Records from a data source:

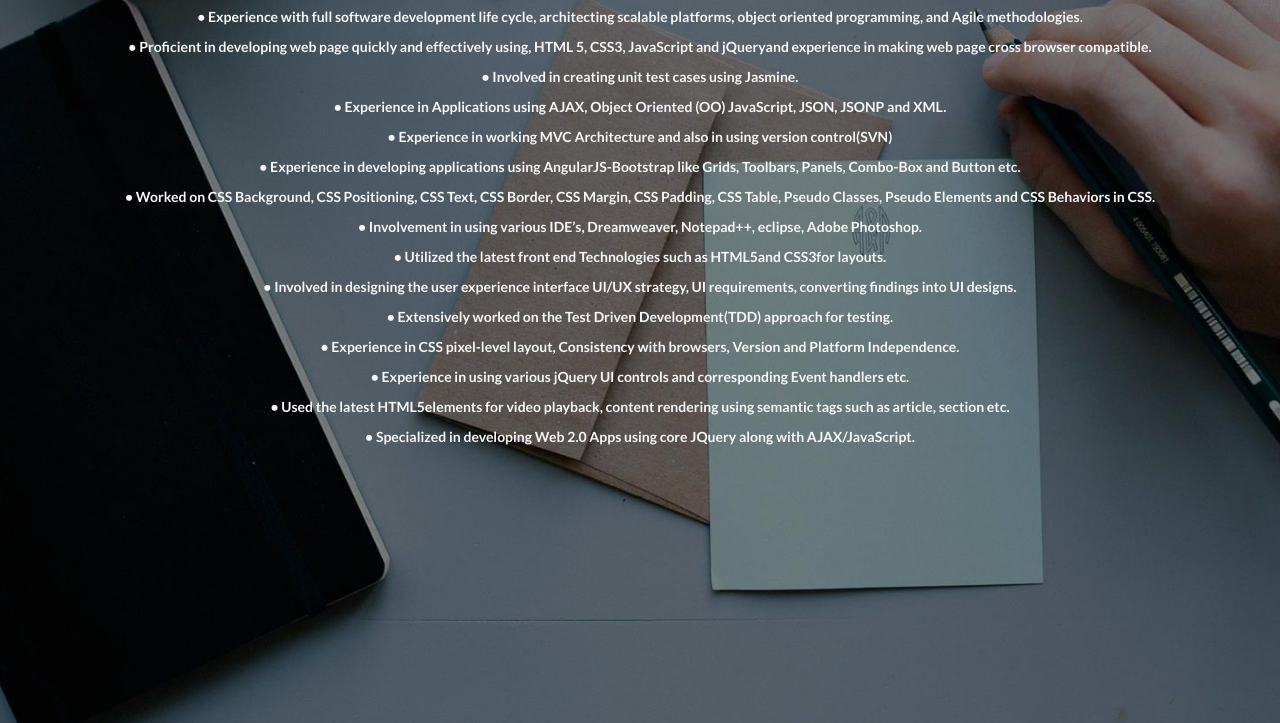
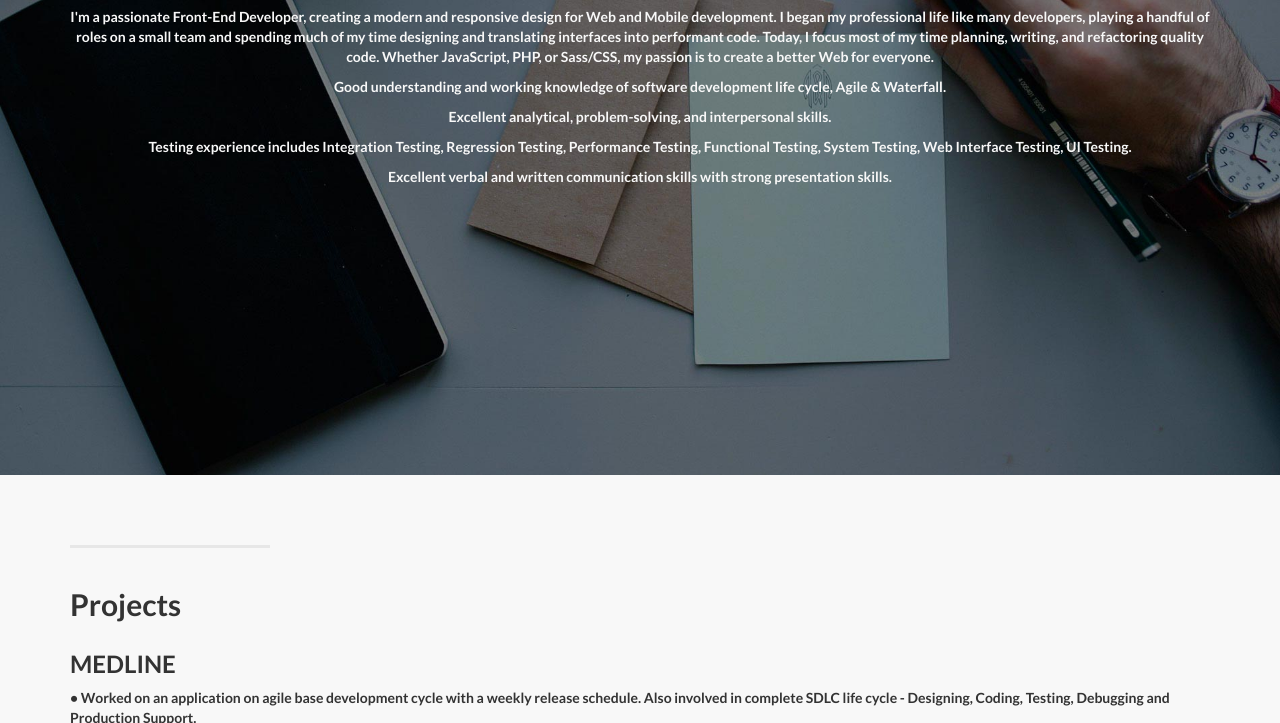
Before and after one commit to svenkat5335/Saitej, a plain HTML site: page index.html in a window 1280 px wide. Shown: the part 377-1100 px from the top of the page. Drawn offline with Linux system fonts and the light colour scheme.

Commit message:
Update index.html

```diff
--- a/index.html
+++ b/index.html
@@ -74,22 +74,14 @@
                 <div class="col-lg-12">
                     <div class="intro-message">
                         <h3>About Myself</h3>
-                        <p>•	Around 8 years of experience in the Web Applications Development using HTML 4/5,CSS (2/3), XHTML, JavaScript, JQuery, AngularJS, ReactJS, Node.JS, Backbone.JS, AJAX, XML and JSON.</p>
-<p>•	Experience with full software development life cycle, architecting scalable platforms, object oriented programming, and Agile methodologies.</p>
-<p>•	Proficient in developing web page quickly and effectively using, HTML 5, CSS3, JavaScript and jQueryand experience in making web page cross browser compatible.</p>
-<p>•	Involved in creating unit test cases using Jasmine.</p>
-<p>•	Experience in Applications using AJAX, Object Oriented (OO) JavaScript, JSON, JSONP and XML.</p>
-<p>•	Experience in working MVC Architecture and also in using version control(SVN)</p>
-<p>•	Experience in developing applications using AngularJS-Bootstrap like Grids, Toolbars, Panels, Combo-Box and Button etc.</p>
-<p>•	Worked on CSS Background, CSS Positioning, CSS Text, CSS Border, CSS Margin, CSS Padding, CSS Table, Pseudo Classes, Pseudo Elements and CSS Behaviors in CSS.</p>
-<p>•	Involvement in using various IDE’s, Dreamweaver, Notepad++, eclipse, Adobe Photoshop.</p>
-<p>•	Utilized the latest front end Technologies such as HTML5and CSS3for layouts.</p>
-<p>•	Involved in designing the user experience interface UI/UX strategy, UI requirements, converting findings into UI designs.</p>
-<p>•	Extensively worked on the Test Driven Development(TDD) approach for testing.</p>
-<p>•	Experience in CSS pixel-level layout, Consistency with browsers, Version and Platform Independence.</p>
-<p>•	Experience in using various jQuery UI controls and corresponding Event handlers etc.</p>
-<p>•	Used the latest HTML5elements for video playback, content rendering using semantic tags such as article, section etc.</p>
-<p>•	Specialized in developing Web 2.0 Apps using core JQuery along with AJAX/JavaScript.</p>
+                        <p>	Around 8 years of experience in the Web Applications Development using HTML 4/5,CSS (2/3), XHTML, JavaScript, JQuery, AngularJS, ReactJS, Node.JS, Backbone.JS, AJAX, XML and JSON.</p>
+<p>I'm a passionate Front-End Developer, creating a modern and responsive design for Web and Mobile development. I began my professional life like many developers, playing a handful of roles on a small team and spending much of my time designing and translating interfaces into performant code. Today, I focus most of my time planning, writing, and refactoring quality code. Whether JavaScript, PHP, or Sass/CSS, my passion is to create a better Web for everyone. </p>
+
+
+<p>Good understanding and working knowledge of software development life cycle, Agile & Waterfall.</p>
+<p>Excellent analytical, problem-solving, and interpersonal skills.</p>
+<p>Testing experience includes Integration Testing, Regression Testing, Performance Testing, Functional Testing, System Testing, Web Interface Testing, UI Testing.</p>
+<p>Excellent verbal and written communication skills with strong presentation skills.</p>
 
 
                         </ul>
```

WHAT YOU HAVE TO DO
Wherever the word "developing" appears in the data, return the whole line.

EXERCISE SOLUTION
-<p>•	Proficient in developing web page quickly and effectively using, HTML 5, CSS3, JavaScript and jQueryand experience in making web page cross browser compatible.</p>
-<p>•	Experience in developing applications using AngularJS-Bootstrap like Grids, Toolbars, Panels, Combo-Box and Button etc.</p>
-<p>•	Specialized in developing Web 2.0 Apps using core JQuery along with AJAX/JavaScript.</p>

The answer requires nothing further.